nut in their wills tco weak td realize cnt down ho might have owned the
j he IcnglLs o: tl zziiuA nature. unule V.cCjJ' Life.
Draper, N C Mrs. Helen Dalton, of
this place, says: "I suffered for years,
with pains in my left side, and would
often almost smother to death.
Medicines patched me up for awhile
but then I would get worse again. Final Finally,
ly, Finally, my husband decided he wanted me to
says that tftere Is sadness among hirht mP a hnHl nnri i hprr.n neintr if
the beachcombers, caused hy the! It did me more good than ail the medi medi-f
f medi-f eat of that landlubber, E. e. CMote! cines I had taken.
of Leesburg, who went over there! 1 have induced many of my friends to
last week waWd out in th irf tr? Cardm, and they all say they have
iast weeK, walked out in the surf been benefited by its use. There never
threw his line and landed the big-; has been, and never will be, a medicine
gest fish of the season, a forty-five to compare with Cardui. I believe it is
pounder. Mr. Hocker significantly l?,d medicine for 211 womanly trou-
remarked that having caught that c. erk j t. t.
, a. ei I For over 50 years, Cardui has been re-
one huge fish, Mr. Mote at once left, ieving womans sufferings and building
aK women up to neaiin ana strength.
if you are a woman, give it a fair trial.
should surely help you, as it has a
Get a bottle of Cardui to-day.
Messrs. William and Frederick
Hocker returned yesterday from
Jacksonville, where they were call called
ed called a few days ago to the bedside of
their sister, Mrs. G. P. Lrovell, who
ded on Tuesday afternoon.
Writ t: Chattanooga Medicine Co.. Ladies'
Adrisory Dept., Chattanocsa, Tenn., for Sttcial
Instructioni on your case ana 64-page book, "Home
Treatment for Women.- in plain wrapper. N.C 1 SO
Always Exerting Influence.
We are, all of us, whether young
or old, famous or obscure, people of
influence. We cannot live a day with without
out without affecting the world somewhat for
good or 111, whether we will or no.
We are all a part of life's forces,
whether we know it or not. Be as
humble as you like, you are still a per person
son person of influence, if not by your own
choosing, then often by God's decree.
It may be only a smile cr a simple
kindness that you have given to a lit little
tle little child, but it starts agencies you
little dream of; or It may be some
selfishness or lack of honor, some
weakness In you that sets In motion
a long train of hurtful and sad influ influences
ences influences or circumstances.
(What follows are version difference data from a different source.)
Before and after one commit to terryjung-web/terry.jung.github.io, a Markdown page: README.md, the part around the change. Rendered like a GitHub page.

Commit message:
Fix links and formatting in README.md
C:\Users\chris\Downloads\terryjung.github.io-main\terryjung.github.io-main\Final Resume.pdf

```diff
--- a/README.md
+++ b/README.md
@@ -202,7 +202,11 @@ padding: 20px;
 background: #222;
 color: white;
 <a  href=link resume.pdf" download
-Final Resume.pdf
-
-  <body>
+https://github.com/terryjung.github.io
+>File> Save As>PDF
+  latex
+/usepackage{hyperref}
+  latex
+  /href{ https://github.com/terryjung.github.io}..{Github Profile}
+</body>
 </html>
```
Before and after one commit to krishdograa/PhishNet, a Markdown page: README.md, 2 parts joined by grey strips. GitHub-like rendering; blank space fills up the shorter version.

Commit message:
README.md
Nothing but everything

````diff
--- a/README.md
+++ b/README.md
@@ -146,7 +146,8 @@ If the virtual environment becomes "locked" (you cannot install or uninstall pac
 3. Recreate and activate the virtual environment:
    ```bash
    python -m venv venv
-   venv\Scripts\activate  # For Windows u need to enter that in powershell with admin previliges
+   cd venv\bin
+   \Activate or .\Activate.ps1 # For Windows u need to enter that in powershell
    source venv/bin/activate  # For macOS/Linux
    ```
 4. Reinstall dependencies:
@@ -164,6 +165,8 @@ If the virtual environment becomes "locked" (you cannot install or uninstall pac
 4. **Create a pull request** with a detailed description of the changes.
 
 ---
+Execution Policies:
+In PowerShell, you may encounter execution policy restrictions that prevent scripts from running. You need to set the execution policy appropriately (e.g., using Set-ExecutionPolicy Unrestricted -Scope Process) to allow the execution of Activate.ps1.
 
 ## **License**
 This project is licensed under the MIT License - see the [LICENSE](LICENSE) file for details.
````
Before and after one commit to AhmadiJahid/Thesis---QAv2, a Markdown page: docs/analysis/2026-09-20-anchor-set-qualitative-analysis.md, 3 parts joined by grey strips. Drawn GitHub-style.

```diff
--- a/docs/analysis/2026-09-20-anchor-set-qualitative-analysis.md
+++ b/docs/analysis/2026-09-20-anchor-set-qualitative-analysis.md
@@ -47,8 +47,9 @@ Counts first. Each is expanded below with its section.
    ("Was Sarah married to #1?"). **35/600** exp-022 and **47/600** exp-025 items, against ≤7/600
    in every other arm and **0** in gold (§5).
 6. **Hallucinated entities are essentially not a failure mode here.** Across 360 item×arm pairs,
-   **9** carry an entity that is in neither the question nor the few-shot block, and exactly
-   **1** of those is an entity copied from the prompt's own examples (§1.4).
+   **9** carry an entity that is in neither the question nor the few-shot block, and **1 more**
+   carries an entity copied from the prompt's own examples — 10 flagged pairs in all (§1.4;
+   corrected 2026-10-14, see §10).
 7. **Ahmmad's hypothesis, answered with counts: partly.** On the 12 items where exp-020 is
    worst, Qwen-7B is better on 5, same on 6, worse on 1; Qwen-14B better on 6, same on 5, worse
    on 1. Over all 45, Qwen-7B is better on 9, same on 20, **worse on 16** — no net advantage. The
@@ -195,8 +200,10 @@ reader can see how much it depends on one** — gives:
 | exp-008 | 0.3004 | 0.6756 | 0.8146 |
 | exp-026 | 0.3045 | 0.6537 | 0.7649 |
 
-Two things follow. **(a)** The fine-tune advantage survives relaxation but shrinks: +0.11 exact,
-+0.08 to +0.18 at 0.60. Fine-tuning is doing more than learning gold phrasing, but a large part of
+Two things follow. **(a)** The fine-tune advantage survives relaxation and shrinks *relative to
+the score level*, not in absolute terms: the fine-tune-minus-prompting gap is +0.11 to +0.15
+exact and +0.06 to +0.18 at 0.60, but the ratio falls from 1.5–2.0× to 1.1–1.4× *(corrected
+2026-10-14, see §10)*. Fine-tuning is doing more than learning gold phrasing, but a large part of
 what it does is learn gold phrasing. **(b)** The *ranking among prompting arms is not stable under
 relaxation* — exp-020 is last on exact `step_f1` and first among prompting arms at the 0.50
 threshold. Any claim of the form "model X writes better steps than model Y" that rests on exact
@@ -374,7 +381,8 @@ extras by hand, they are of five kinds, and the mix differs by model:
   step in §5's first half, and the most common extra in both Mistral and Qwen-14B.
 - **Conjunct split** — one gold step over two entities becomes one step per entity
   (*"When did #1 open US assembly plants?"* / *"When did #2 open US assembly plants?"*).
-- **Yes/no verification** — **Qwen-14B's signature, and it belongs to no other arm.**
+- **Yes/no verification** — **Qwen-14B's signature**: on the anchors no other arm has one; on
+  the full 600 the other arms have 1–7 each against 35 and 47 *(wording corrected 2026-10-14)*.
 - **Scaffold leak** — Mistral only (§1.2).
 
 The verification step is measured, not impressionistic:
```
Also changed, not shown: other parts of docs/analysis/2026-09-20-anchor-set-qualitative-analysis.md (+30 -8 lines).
For all life
Is connected, and whether you wish it
or not your life affects other lives.
Cat Reasoned Wisely.
Romances quotes a remarkable story
about a cat's reasoning power. While
a paraffin lamp was being trimmed,
some of tb oil fell on the back of the
cat, and a cinder from the fire shortly
afterward touching it, the fur became
Ignited. The cat instantly made for
tho door and, running up the village
street, plunged .into the wr-rlng
trough. She had seen her human
friends at homp rt out thpir kitchen
fire with v ter, and Eh' must have
reasoned from this fact.
You may not realize it, but a good bank is indispensable to you as a busi business
ness business man and citizen.
Directly or indirectly, the bank affects every individual in the community
The more directly it affects you the more benefit you will derive.
Come in and learn how we are able and willing to help you in financial
The Ocala National Bank.
Resources Over Half A Million r
ACTIVE U. S. DEPOSITARY.
J JJ22 J JJ J J2 JJ J JJS 2
C. L. ANDERSON
w. w; WOOD
; AnucffleiPsaDini LnnnmiEDcBir
CosnfiFacfoFS ancE IBeMeFS.
Plans, SpecilicaUons and Estlmaf es
Furnished on Application
QUALITY IS OUR MOTTO.
ASK OUR CUSTOMERS.
Room 8 Merchant's Block.